• [About this task]:
Copy out each line of the entries where the word "README" is present.

Dataset items:
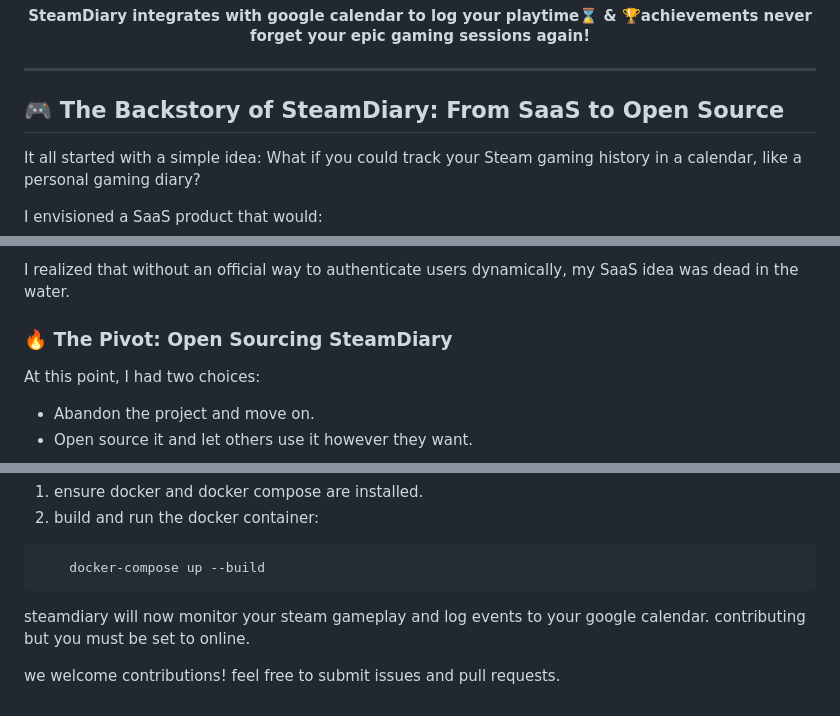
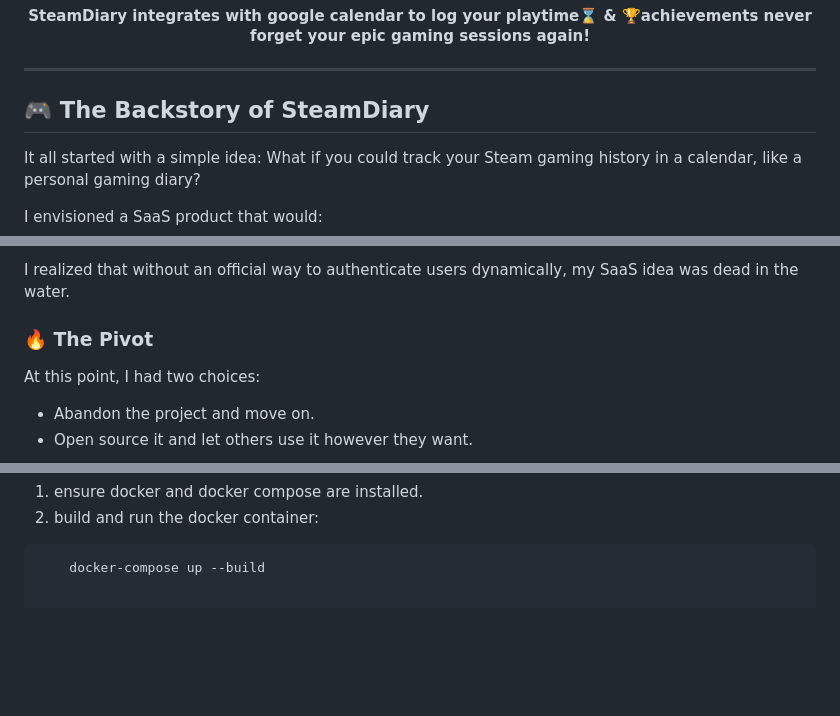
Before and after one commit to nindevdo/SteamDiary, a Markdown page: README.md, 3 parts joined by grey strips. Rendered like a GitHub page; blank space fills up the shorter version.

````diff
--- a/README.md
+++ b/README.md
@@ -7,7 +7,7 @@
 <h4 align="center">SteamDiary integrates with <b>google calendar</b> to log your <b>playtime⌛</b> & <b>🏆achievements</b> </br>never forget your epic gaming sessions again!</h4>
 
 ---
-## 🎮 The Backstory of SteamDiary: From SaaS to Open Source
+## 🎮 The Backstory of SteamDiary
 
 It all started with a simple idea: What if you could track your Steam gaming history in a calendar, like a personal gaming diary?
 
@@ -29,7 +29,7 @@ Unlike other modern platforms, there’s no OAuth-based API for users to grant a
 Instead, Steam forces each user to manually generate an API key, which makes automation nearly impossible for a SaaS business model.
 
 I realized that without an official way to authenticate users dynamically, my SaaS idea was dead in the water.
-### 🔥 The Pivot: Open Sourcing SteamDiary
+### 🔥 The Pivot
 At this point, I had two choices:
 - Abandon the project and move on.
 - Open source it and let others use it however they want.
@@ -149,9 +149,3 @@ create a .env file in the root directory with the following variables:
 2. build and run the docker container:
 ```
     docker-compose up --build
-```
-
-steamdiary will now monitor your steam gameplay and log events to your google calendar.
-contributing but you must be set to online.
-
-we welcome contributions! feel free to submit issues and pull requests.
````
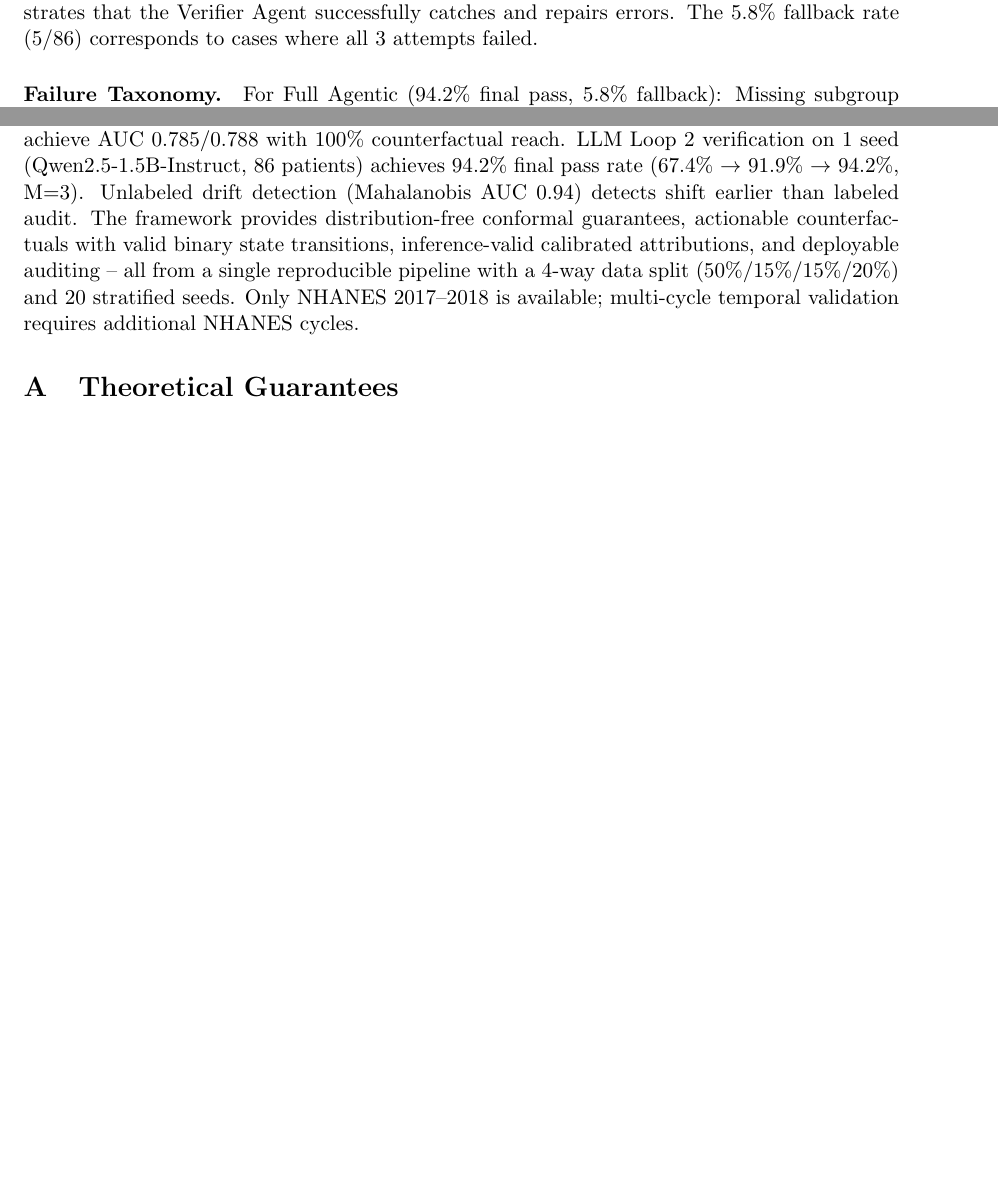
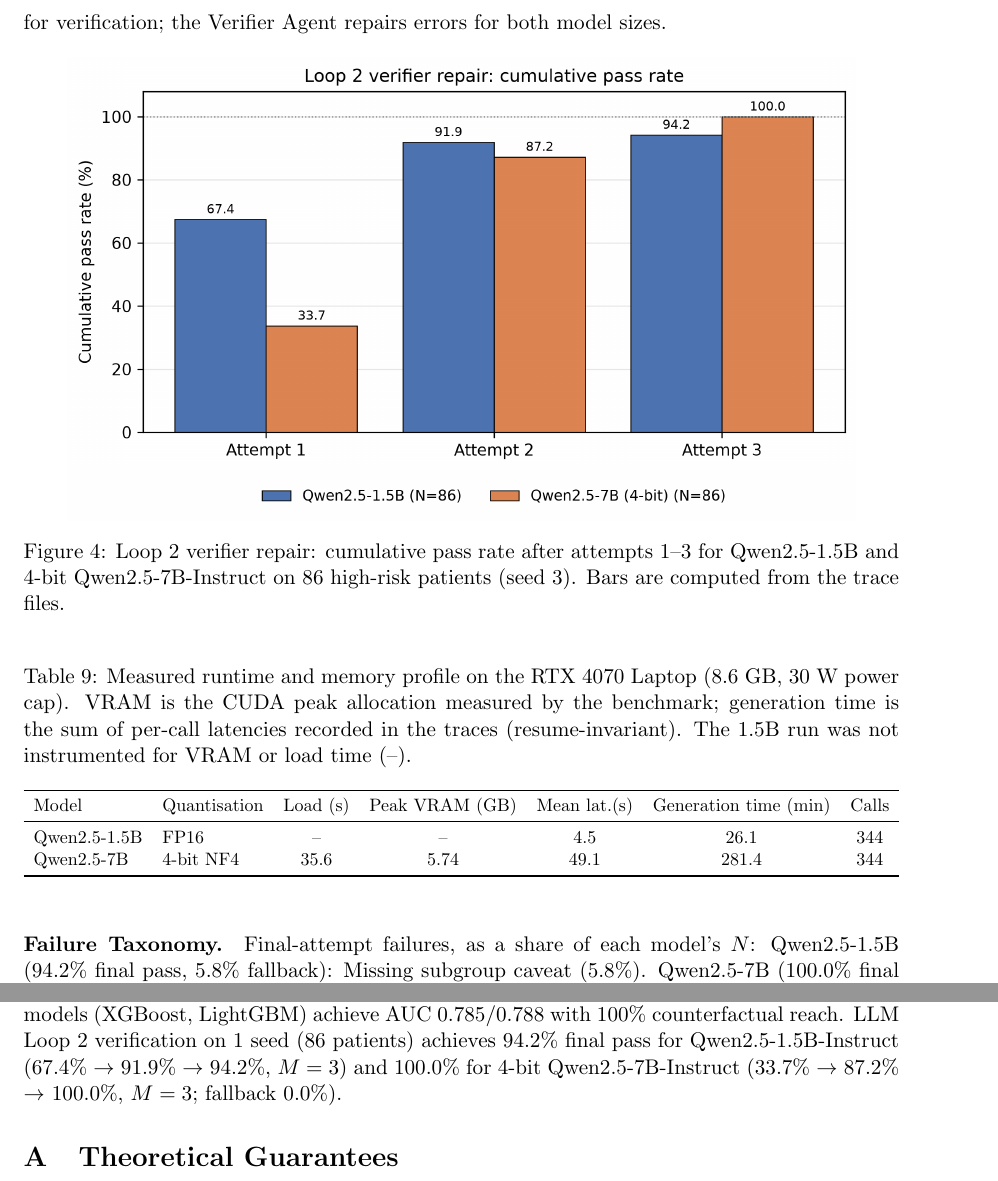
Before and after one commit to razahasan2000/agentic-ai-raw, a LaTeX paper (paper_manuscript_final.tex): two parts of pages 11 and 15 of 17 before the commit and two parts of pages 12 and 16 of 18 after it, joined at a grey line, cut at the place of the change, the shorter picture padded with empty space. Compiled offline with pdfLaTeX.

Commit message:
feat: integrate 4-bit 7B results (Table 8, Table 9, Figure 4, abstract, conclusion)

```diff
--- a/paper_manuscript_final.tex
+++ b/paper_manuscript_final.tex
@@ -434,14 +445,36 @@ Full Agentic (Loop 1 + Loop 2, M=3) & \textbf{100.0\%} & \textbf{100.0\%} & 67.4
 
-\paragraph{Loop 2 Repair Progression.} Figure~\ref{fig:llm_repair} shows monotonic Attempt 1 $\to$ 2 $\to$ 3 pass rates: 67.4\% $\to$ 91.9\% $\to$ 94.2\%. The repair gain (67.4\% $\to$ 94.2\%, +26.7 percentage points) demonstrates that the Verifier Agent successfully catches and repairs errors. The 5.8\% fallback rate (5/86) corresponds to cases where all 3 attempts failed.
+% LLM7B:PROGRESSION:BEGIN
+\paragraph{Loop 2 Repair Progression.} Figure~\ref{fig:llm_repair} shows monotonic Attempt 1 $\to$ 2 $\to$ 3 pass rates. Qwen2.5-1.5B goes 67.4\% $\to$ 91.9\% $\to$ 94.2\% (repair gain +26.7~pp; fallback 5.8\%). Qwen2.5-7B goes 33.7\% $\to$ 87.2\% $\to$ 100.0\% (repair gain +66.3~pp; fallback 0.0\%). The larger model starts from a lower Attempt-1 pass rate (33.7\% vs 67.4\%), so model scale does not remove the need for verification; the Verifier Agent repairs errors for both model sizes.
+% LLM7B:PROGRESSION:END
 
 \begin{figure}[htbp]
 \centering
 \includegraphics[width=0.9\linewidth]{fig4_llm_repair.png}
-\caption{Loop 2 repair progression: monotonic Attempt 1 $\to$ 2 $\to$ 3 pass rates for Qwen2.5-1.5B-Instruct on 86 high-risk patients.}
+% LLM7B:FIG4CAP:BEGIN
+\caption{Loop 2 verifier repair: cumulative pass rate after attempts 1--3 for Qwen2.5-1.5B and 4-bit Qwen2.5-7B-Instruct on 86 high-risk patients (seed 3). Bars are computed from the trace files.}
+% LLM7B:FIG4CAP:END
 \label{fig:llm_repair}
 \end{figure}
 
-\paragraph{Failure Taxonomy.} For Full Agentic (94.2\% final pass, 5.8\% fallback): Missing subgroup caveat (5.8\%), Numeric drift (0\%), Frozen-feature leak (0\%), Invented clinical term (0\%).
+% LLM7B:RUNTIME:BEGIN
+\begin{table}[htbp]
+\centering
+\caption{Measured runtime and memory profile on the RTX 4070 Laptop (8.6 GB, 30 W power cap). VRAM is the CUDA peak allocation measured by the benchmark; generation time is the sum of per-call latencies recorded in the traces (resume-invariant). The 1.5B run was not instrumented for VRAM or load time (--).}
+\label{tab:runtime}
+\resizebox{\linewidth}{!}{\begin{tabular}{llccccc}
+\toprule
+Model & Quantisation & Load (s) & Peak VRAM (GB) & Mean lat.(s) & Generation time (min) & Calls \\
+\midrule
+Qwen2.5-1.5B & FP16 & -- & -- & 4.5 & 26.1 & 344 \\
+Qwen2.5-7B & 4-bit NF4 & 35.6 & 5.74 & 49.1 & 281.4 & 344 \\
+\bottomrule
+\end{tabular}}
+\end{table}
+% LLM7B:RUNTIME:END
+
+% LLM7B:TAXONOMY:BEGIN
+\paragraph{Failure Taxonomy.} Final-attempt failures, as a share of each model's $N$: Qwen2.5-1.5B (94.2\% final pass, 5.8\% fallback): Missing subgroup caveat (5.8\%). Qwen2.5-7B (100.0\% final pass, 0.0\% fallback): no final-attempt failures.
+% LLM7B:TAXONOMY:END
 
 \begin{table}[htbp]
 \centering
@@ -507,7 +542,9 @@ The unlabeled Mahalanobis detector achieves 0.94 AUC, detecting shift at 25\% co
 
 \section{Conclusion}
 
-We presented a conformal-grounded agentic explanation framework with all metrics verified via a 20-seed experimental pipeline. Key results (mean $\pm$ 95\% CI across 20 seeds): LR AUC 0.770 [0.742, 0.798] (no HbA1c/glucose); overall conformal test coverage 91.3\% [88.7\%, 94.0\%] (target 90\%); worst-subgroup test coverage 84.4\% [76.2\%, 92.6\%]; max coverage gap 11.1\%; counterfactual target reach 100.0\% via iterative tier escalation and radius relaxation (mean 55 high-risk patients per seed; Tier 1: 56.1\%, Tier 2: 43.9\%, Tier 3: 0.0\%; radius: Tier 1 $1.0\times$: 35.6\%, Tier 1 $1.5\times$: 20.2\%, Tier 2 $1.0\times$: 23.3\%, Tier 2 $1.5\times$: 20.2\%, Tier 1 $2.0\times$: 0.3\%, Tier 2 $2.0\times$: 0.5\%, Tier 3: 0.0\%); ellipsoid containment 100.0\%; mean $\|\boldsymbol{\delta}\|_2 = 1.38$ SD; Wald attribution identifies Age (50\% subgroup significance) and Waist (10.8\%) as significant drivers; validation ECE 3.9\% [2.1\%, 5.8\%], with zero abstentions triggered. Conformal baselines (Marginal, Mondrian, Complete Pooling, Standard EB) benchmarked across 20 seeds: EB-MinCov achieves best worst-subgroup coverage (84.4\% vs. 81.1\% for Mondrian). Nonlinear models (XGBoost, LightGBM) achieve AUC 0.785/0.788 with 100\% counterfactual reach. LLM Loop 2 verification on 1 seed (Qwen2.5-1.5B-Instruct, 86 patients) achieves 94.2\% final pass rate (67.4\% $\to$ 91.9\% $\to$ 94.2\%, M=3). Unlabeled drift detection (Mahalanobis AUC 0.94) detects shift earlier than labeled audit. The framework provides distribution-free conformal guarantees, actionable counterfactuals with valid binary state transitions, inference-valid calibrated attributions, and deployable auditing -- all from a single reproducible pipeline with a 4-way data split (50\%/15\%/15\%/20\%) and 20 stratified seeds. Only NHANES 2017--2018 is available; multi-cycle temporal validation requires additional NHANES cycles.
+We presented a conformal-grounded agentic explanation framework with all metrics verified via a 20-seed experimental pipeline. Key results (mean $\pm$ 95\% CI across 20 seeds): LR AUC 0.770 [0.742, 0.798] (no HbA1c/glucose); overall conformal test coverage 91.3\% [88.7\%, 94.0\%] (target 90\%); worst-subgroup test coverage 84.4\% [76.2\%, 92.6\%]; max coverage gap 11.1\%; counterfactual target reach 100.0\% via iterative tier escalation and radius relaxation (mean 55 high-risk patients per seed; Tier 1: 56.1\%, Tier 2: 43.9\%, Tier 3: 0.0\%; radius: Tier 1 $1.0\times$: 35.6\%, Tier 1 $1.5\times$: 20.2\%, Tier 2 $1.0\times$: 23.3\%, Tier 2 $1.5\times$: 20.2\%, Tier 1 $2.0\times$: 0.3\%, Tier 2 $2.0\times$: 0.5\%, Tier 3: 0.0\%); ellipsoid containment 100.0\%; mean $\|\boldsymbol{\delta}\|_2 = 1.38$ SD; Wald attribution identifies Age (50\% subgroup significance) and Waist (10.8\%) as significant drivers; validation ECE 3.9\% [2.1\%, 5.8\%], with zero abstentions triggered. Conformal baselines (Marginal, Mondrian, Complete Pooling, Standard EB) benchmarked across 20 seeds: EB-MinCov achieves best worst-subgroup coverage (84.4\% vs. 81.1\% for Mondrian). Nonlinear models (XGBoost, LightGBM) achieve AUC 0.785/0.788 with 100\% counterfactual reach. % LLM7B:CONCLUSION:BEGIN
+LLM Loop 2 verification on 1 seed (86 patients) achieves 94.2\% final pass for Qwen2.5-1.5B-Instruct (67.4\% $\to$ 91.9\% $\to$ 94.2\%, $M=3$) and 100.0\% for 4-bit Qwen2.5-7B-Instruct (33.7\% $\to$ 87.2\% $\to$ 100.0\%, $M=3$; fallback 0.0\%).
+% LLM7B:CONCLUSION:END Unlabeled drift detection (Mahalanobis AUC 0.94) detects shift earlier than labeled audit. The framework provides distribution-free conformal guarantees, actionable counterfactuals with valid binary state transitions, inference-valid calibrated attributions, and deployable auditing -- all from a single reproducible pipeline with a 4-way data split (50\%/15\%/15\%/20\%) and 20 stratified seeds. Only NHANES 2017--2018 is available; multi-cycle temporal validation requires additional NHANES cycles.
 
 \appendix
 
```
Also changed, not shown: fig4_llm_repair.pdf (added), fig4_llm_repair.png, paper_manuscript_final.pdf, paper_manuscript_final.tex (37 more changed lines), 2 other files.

• [Finished exercise]:
Before and after one commit to nindevdo/SteamDiary, a Markdown page: README.md, 3 parts joined by grey strips. Rendered like a GitHub page; blank space fills up the shorter version.
--- a/README.md
+++ b/README.md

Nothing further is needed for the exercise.